Front-end code edit data
##########
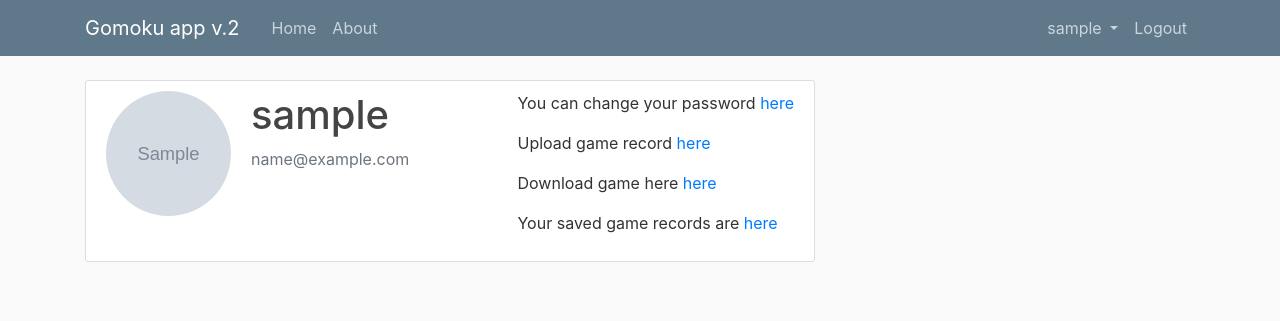
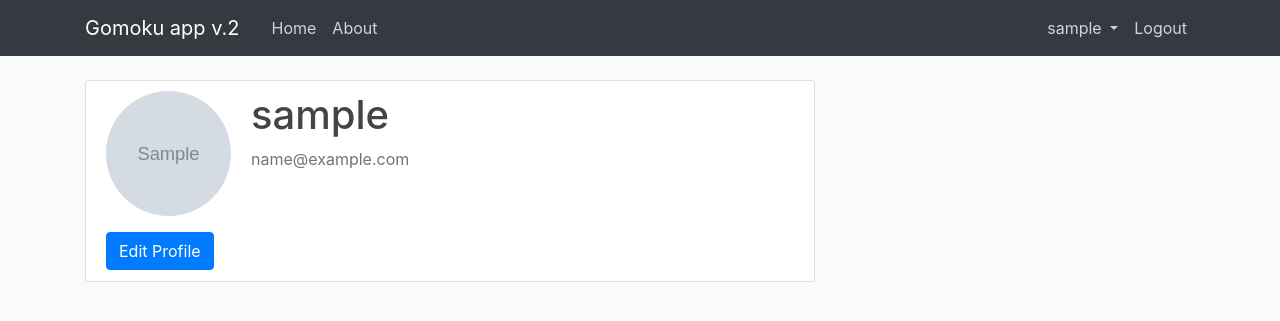
Before and after one commit to adam-harmasz/gomoku_v_0_2, a Django app: a page that uses core/templates/core/base.html in a window 1280 px wide. Shown: the top 321 px of the page. Run offline with Django 3.2, Linux system fonts and the light colour scheme; a user stored in the database is signed in; tables that the repository leaves empty hold one stand-in row (values such as "Sample post"); grey boxes marked "Sample" are stand-in pictures; data that the repository does not hold is empty; some libraries are stand-ins or nearby versions.

Commit message:
edit form with ajax

```diff
--- a/accounts/forms.py
+++ b/accounts/forms.py
@@ -1,6 +1,8 @@
 from django import forms
 from django.contrib.auth import get_user_model
 from django.core.exceptions import ValidationError
+
+from core import models
 
 User = get_user_model()
 
@@ -48,3 +50,34 @@ class UserRegisterForm(forms.ModelForm):
             raise forms.ValidationError('Both password fields cannot be empty')
         if password != password2:
             raise ValidationError('Passwords don\'t match')
+
+
+class UserEditForm(forms.ModelForm):
+    """Form for editing user data"""
+    email = forms.EmailField()
+
+    class Meta:
+        model = User
+        fields = ('first_name', 'email')
+
+    def clean_email(self):
+        # email validation
+        email = self.cleaned_data['email']
+        if not email:
+            raise forms.ValidationError('Field cannot be empty')
+        qs = User.objects.filter(email=email)
+        if qs.exists ():
+            print ('email')
+            raise ValidationError(
+                f'that email address {email} is already taken')
+
+
+class UserProfileEditForm(forms.ModelForm):
+    """Form for editing user profile picture"""
+
+    class Meta:
+        model = models.UserProfile
+        fields = ('picture',)
+        widgets = {
+            'picture': forms.FileInput()
+        }
--- a/accounts/templates/accounts/profile.html
+++ b/accounts/templates/accounts/profile.html
@@ -8,27 +8,39 @@
             <h2 class="account-heading">{{ user.username }}</h2>
             <p class="text-secondary">{{ user.email }}</p>
         </div>
-        <div class="info">
-            <p>
-                You can change your password
-                <a href="{% url 'accounts:password_change' %}">here</a>
-            </p>
-            <p>
-                Upload game record
-                <a href="{% url 'gomoku_app:upload-file' %}">here</a>
-            </p>
-            <p>
-                Download game here
-                <a href="{% url 'gomoku:download-file' %}">here</a>
-            </p>
-            <p>
-                Your saved game records are
-                <a href="{% url 'gomoku:game-list' %}"> here</a>
-            </p>
+
+    <!-- FORM HERE -->
+</div>
+<!-- Modal Form for editing User profile-->
+<button type="button" class="btn btn-primary" data-toggle="modal" data-target="#exampleModal">
+    Edit Profile
+</button>
+
+<!-- Modal Form for editing User profile-->
+<div class="modal fade" id="exampleModal" tabindex="-1" role="dialog" aria-labelledby="exampleModalLabel" aria-hidden="true">
+    <div class="modal-dialog" role="document">
+        <div class="modal-content">
+            <div class="modal-header">
+                <h5 class="modal-title" id="exampleModalLabel">Edit your profile</h5>
+                <button type="button" class="close" data-dismiss="modal" aria-label="Close">
+                    <span aria-hidden="true">&times;</span>
+                </button>
+            </div>
+            <div class="modal-body">
+             <form id="user-edit-form" method="PUT">
+                {% csrf_token %}
+                <fieldset class="form-group">
+{#                    <legend class="border-bottom mb-4">Edit profile</legend>#}
+                    {{ user_form|crispy }}
+                </fieldset>
+                <div class="form-group">
+                    <button class="btn btn-secondary" type="submit" value="Send e-mail">Save changes</button>
+                </div>
+            </form>
         </div>
     </div>
-    <!-- FORM HERE -->
     </div>
+
 {% endblock content %}
 
 {% block jquery %}
@@ -37,20 +49,48 @@
         function clear_field() {
             $('#id_name').val('')
         }
+        console.log("/api/user/{{ user.id }}/");
+        $("#user-edit-form").submit(function (e) {
+                    e.preventDefault();
+                    var this_ = $(this),
+                        formData = this_.serialize();
 
-        function ajax_list() {
-            var container = $(".game-list");
                     $.ajax({
-                url: "/api/game_records",
-                method: "GET",
+                        url: "/api/user/{{ user.id }}/",
+                        data: formData,
+                        method: "PATCH",
+                        success: function (data) {
+                            console.log(data);
+
+                        },
+                        error: function (data) {
+                            console.log("error");
+                            console.log(data.statusText);
+                            console.log(data.status);
+                            console.log(data)
+                        }
+                    });
+                });
+
+        function ajax_user_edit_view() {
+            var submit_button = $("#user-edit"),
+                user_form = $("#user-edit-form");
+
+            submit_button.on('click', function () {
+                $.ajax({
+                    url: "/api/user/{{ user.id }}/",
+                    method: "POST",
                     success: function(data){
                         container.html(data);
                     },
                     error: function(data){
                         console.log("error");
                         console.log(data);
+
                     }
-            })
+                });
+            });
+
         }
 
         {% comment %}function form_post_ajax() {
@@ -84,7 +124,7 @@
                 })
             })
         }{% endcomment %}
-        ajax_list();
+        {#ajax_list();#}
         {#form_post_ajax();#}
     })
 
--- a/accounts/views.py
+++ b/accounts/views.py
@@ -5,7 +5,7 @@ from django.views import View
 from django.views.generic import DetailView
 from django.contrib.auth import get_user_model
 
-from .forms import UserRegisterForm
+from . import forms
 from core import models
 
 User = get_user_model()
@@ -16,7 +16,7 @@ class RegisterView(View):
 
     def get(self, request):
         """function handling GET method"""
-        form = UserRegisterForm()
+        form = forms.UserRegisterForm()
         return render(
             request,
             'registration/registration_form.html',
@@ -24,7 +24,7 @@ class RegisterView(View):
 
     def post(self, request):
         """function handling POST method"""
-        form = UserRegisterForm(request.POST)
+        form = forms.UserRegisterForm(request.POST)
         if form.is_valid():
             form.save()
             username = form.cleaned_data.get('username')
@@ -41,3 +41,11 @@ class UserProfileView(LoginRequiredMixin, DetailView):
     """Detail view of user profile"""
     queryset = models.UserProfile.objects.all()
     template_name = 'accounts/profile.html'
+
+    def get_context_data(self, **kwargs):
+        """get user form"""
+        ctx = super(UserProfileView, self).get_context_data(**kwargs)
+        ctx['user_form'] = forms.UserEditForm()
+        ctx['userprofile_form'] = forms.UserProfileEditForm()
+        ctx['user'] = self.request.user
+        return ctx
--- a/core/templates/core/base.html
+++ b/core/templates/core/base.html
@@ -20,7 +20,7 @@
     </head>
     <body>
         <header class="site-header">
-            <nav class="navbar navbar-expand-md navbar-dark bg-steel fixed-top">
+            <nav class="navbar navbar-expand-md navbar-dark bg-dark fixed-top">
                 <div class="container">
                     <a class="navbar-brand mr-4" href="{% url 'home' %}">Gomoku app v.2</a>
                     <button class="navbar-toggler" type="button" data-toggle="collapse" data-target="#navbarToggle" aria-controls="navbarToggle" aria-expanded="false" aria-label="Toggle navigation">
```
Lines whose indentation alone changed are shown as unchanged.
##########
* Your assignment *
Repeat, word for word, each of the records, omitting any image they hold.

* Solution for this exercise *
Before and after one commit to adam-harmasz/gomoku_v_0_2, a Django app: a page that uses core/templates/core/base.html in a window 1280 px wide. Shown: the top 321 px of the page. Run offline with Django 3.2, Linux system fonts and the light colour scheme; a user stored in the database is signed in; tables that the repository leaves empty hold one stand-in row (values such as "Sample post"); grey boxes marked "Sample" are stand-in pictures; data that the repository does not hold is empty; some libraries are stand-ins or nearby versions.

Commit message:
edit form with ajax

```diff
--- a/accounts/forms.py
+++ b/accounts/forms.py
@@ -1,6 +1,8 @@
 from django import forms
 from django.contrib.auth import get_user_model
 from django.core.exceptions import ValidationError
+
+from core import models
 
 User = get_user_model()
 
@@ -48,3 +50,34 @@ class UserRegisterForm(forms.ModelForm):
             raise forms.ValidationError('Both password fields cannot be empty')
         if password != password2:
             raise ValidationError('Passwords don\'t match')
+
+
+class UserEditForm(forms.ModelForm):
+    """Form for editing user data"""
+    email = forms.EmailField()
+
+    class Meta:
+        model = User
+        fields = ('first_name', 'email')
+
+    def clean_email(self):
+        # email validation
+        email = self.cleaned_data['email']
+        if not email:
+            raise forms.ValidationError('Field cannot be empty')
+        qs = User.objects.filter(email=email)
+        if qs.exists ():
+            print ('email')
+            raise ValidationError(
+                f'that email address {email} is already taken')
+
+
+class UserProfileEditForm(forms.ModelForm):
+    """Form for editing user profile picture"""
+
+    class Meta:
+        model = models.UserProfile
+        fields = ('picture',)
+        widgets = {
+            'picture': forms.FileInput()
+        }
--- a/accounts/templates/accounts/profile.html
+++ b/accounts/templates/accounts/profile.html
@@ -8,27 +8,39 @@
             <h2 class="account-heading">{{ user.username }}</h2>
             <p class="text-secondary">{{ user.email }}</p>
         </div>
-        <div class="info">
-            <p>
-                You can change your password
-                <a href="{% url 'accounts:password_change' %}">here</a>
-            </p>
-            <p>
-                Upload game record
-                <a href="{% url 'gomoku_app:upload-file' %}">here</a>
-            </p>
-            <p>
-                Download game here
-                <a href="{% url 'gomoku:download-file' %}">here</a>
-            </p>
-            <p>
-                Your saved game records are
-                <a href="{% url 'gomoku:game-list' %}"> here</a>
-            </p>
+
+    <!-- FORM HERE -->
+</div>
+<!-- Modal Form for editing User profile-->
+<button type="button" class="btn btn-primary" data-toggle="modal" data-target="#exampleModal">
+    Edit Profile
+</button>
+
+<!-- Modal Form for editing User profile-->
+<div class="modal fade" id="exampleModal" tabindex="-1" role="dialog" aria-labelledby="exampleModalLabel" aria-hidden="true">
+    <div class="modal-dialog" role="document">
+        <div class="modal-content">
+            <div class="modal-header">
+                <h5 class="modal-title" id="exampleModalLabel">Edit your profile</h5>
+                <button type="button" class="close" data-dismiss="modal" aria-label="Close">
+                    <span aria-hidden="true">&times;</span>
+                </button>
+            </div>
+            <div class="modal-body">
+             <form id="user-edit-form" method="PUT">
+                {% csrf_token %}
+                <fieldset class="form-group">
+{#                    <legend class="border-bottom mb-4">Edit profile</legend>#}
+                    {{ user_form|crispy }}
+                </fieldset>
+                <div class="form-group">
+                    <button class="btn btn-secondary" type="submit" value="Send e-mail">Save changes</button>
+                </div>
+            </form>
         </div>
     </div>
-    <!-- FORM HERE -->
     </div>
+
 {% endblock content %}
 
 {% block jquery %}
@@ -37,20 +49,48 @@
         function clear_field() {
             $('#id_name').val('')
         }
+        console.log("/api/user/{{ user.id }}/");
+        $("#user-edit-form").submit(function (e) {
+                    e.preventDefault();
+                    var this_ = $(this),
+                        formData = this_.serialize();
 
-        function ajax_list() {
-            var container = $(".game-list");
                     $.ajax({
-                url: "/api/game_records",
-                method: "GET",
+                        url: "/api/user/{{ user.id }}/",
+                        data: formData,
+                        method: "PATCH",
+                        success: function (data) {
+                            console.log(data);
+
+                        },
+                        error: function (data) {
+                            console.log("error");
+                            console.log(data.statusText);
+                            console.log(data.status);
+                            console.log(data)
+                        }
+                    });
+                });
+
+        function ajax_user_edit_view() {
+            var submit_button = $("#user-edit"),
+                user_form = $("#user-edit-form");
+
+            submit_button.on('click', function () {
+                $.ajax({
+                    url: "/api/user/{{ user.id }}/",
+                    method: "POST",
                     success: function(data){
                         container.html(data);
                     },
                     error: function(data){
                         console.log("error");
                         console.log(data);
+
                     }
-            })
+                });
+            });
+
         }
 
         {% comment %}function form_post_ajax() {
@@ -84,7 +124,7 @@
                 })
             })
         }{% endcomment %}
-        ajax_list();
+        {#ajax_list();#}
         {#form_post_ajax();#}
     })
 
--- a/accounts/views.py
+++ b/accounts/views.py
@@ -5,7 +5,7 @@ from django.views import View
 from django.views.generic import DetailView
 from django.contrib.auth import get_user_model
 
-from .forms import UserRegisterForm
+from . import forms
 from core import models
 
 User = get_user_model()
@@ -16,7 +16,7 @@ class RegisterView(View):
 
     def get(self, request):
         """function handling GET method"""
-        form = UserRegisterForm()
+        form = forms.UserRegisterForm()
         return render(
             request,
             'registration/registration_form.html',
@@ -24,7 +24,7 @@ class RegisterView(View):
 
     def post(self, request):
         """function handling POST method"""
-        form = UserRegisterForm(request.POST)
+        form = forms.UserRegisterForm(request.POST)
         if form.is_valid():
             form.save()
             username = form.cleaned_data.get('username')
@@ -41,3 +41,11 @@ class UserProfileView(LoginRequiredMixin, DetailView):
     """Detail view of user profile"""
     queryset = models.UserProfile.objects.all()
     template_name = 'accounts/profile.html'
+
+    def get_context_data(self, **kwargs):
+        """get user form"""
+        ctx = super(UserProfileView, self).get_context_data(**kwargs)
+        ctx['user_form'] = forms.UserEditForm()
+        ctx['userprofile_form'] = forms.UserProfileEditForm()
+        ctx['user'] = self.request.user
+        return ctx
--- a/core/templates/core/base.html
+++ b/core/templates/core/base.html
@@ -20,7 +20,7 @@
     </head>
     <body>
         <header class="site-header">
-            <nav class="navbar navbar-expand-md navbar-dark bg-steel fixed-top">
+            <nav class="navbar navbar-expand-md navbar-dark bg-dark fixed-top">
                 <div class="container">
                     <a class="navbar-brand mr-4" href="{% url 'home' %}">Gomoku app v.2</a>
                     <button class="navbar-toggler" type="button" data-toggle="collapse" data-target="#navbarToggle" aria-controls="navbarToggle" aria-expanded="false" aria-label="Toggle navigation">
```
Lines whose indentation alone changed are shown as unchanged.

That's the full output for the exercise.